» **Task description**: Give back the records below verbatim, please, but without a single image.

Extracted entries section start

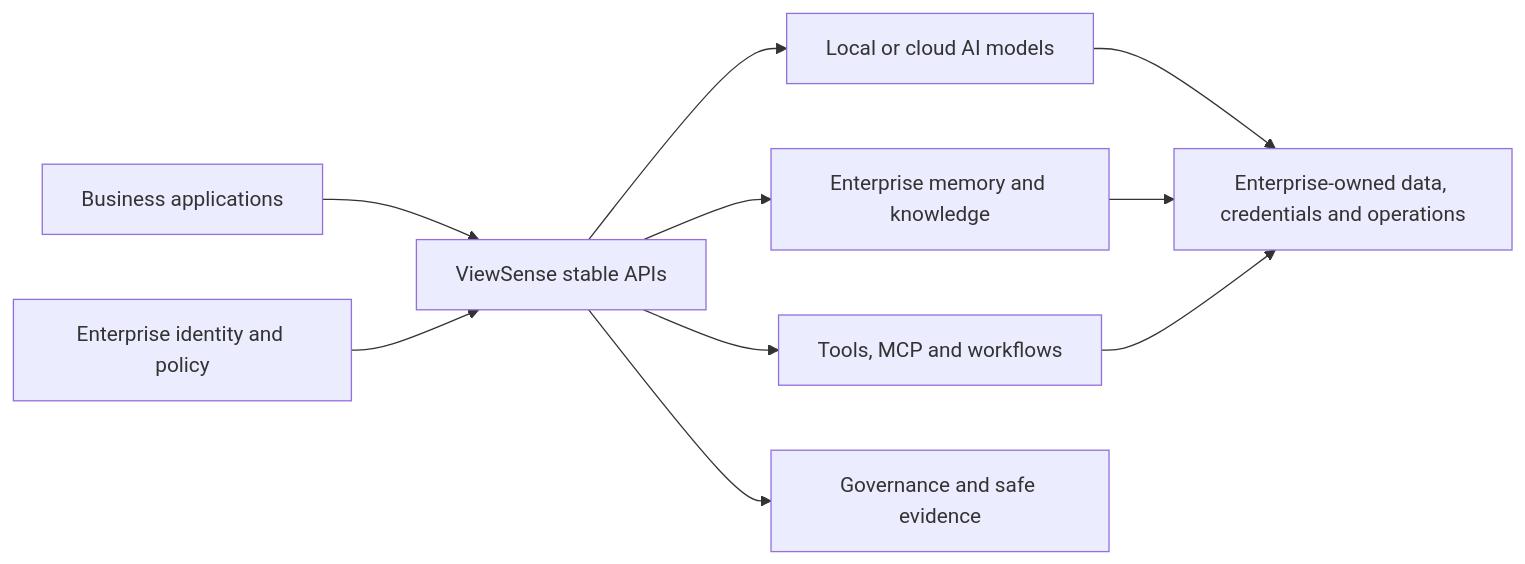
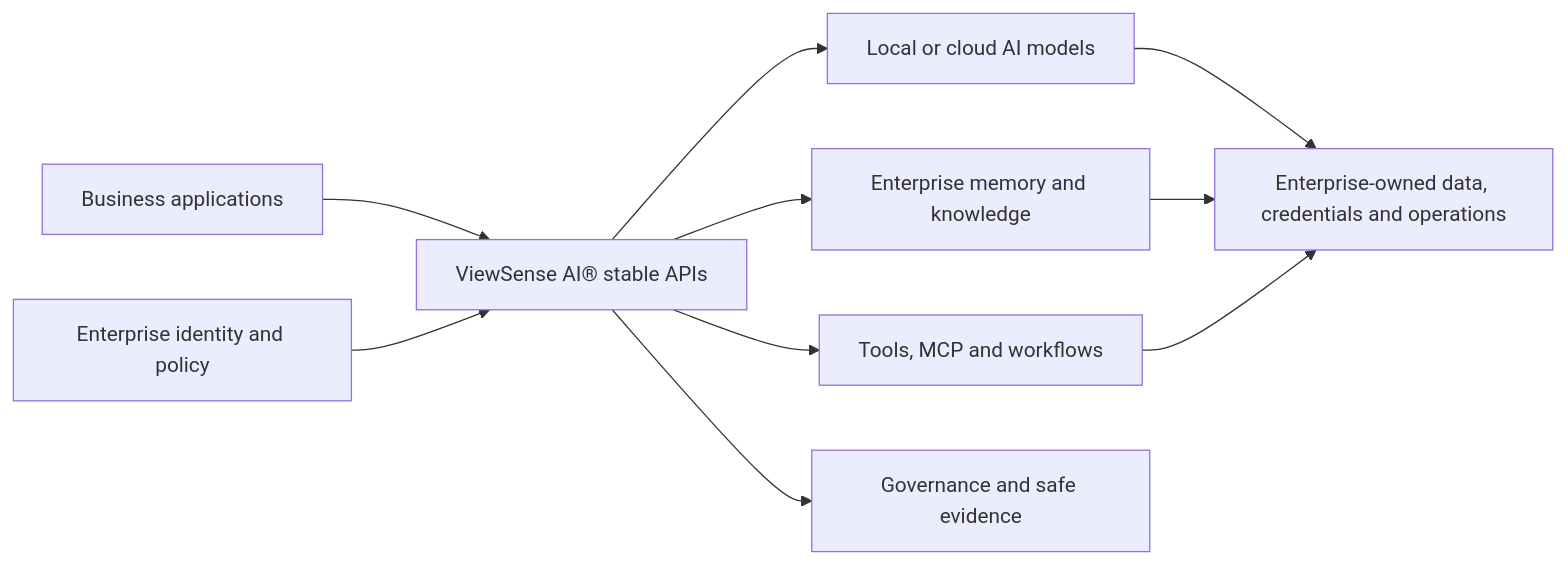
One commit to diaryfolio/aiops-fabric changed the diagram in README.md. Above: the diagram before and after it, drawn with Mermaid. The commit also changed other lines of this file and 83 other files, not shown here.

````diff
--- a/README.md
+++ b/README.md
@@ -7,10 +7,10 @@
 ```mermaid
 flowchart LR
-    Apps["Business applications"] --> ViewSense["ViewSense stable APIs"]
-    ViewSense --> Models["Local or cloud AI models"]
-    ViewSense --> Memory["Enterprise memory and knowledge"]
-    ViewSense --> Tools["Tools, MCP and workflows"]
-    Identity["Enterprise identity and policy"] --> ViewSense
-    ViewSense --> Evidence["Governance and safe evidence"]
+    Apps["Business applications"] --> VS["ViewSense AI® stable APIs"]
+    VS --> Models["Local or cloud AI models"]
+    VS --> Memory["Enterprise memory and knowledge"]
+    VS --> Tools["Tools, MCP and workflows"]
+    Identity["Enterprise identity and policy"] --> VS
+    VS --> Evidence["Governance and safe evidence"]
     Models & Memory & Tools --> Control["Enterprise-owned data, credentials and operations"]
 ```
````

Extracted entries section end

» **Exercise solution**:
One commit to diaryfolio/aiops-fabric changed the diagram in README.md. Above: the diagram before and after it, drawn with Mermaid. The commit also changed other lines of this file and 83 other files, not shown here.

````diff
--- a/README.md
+++ b/README.md
@@ -7,10 +7,10 @@
 ```mermaid
 flowchart LR
-    Apps["Business applications"] --> ViewSense["ViewSense stable APIs"]
-    ViewSense --> Models["Local or cloud AI models"]
-    ViewSense --> Memory["Enterprise memory and knowledge"]
-    ViewSense --> Tools["Tools, MCP and workflows"]
-    Identity["Enterprise identity and policy"] --> ViewSense
-    ViewSense --> Evidence["Governance and safe evidence"]
+    Apps["Business applications"] --> VS["ViewSense AI® stable APIs"]
+    VS --> Models["Local or cloud AI models"]
+    VS --> Memory["Enterprise memory and knowledge"]
+    VS --> Tools["Tools, MCP and workflows"]
+    Identity["Enterprise identity and policy"] --> VS
+    VS --> Evidence["Governance and safe evidence"]
     Models & Memory & Tools --> Control["Enterprise-owned data, credentials and operations"]
 ```
````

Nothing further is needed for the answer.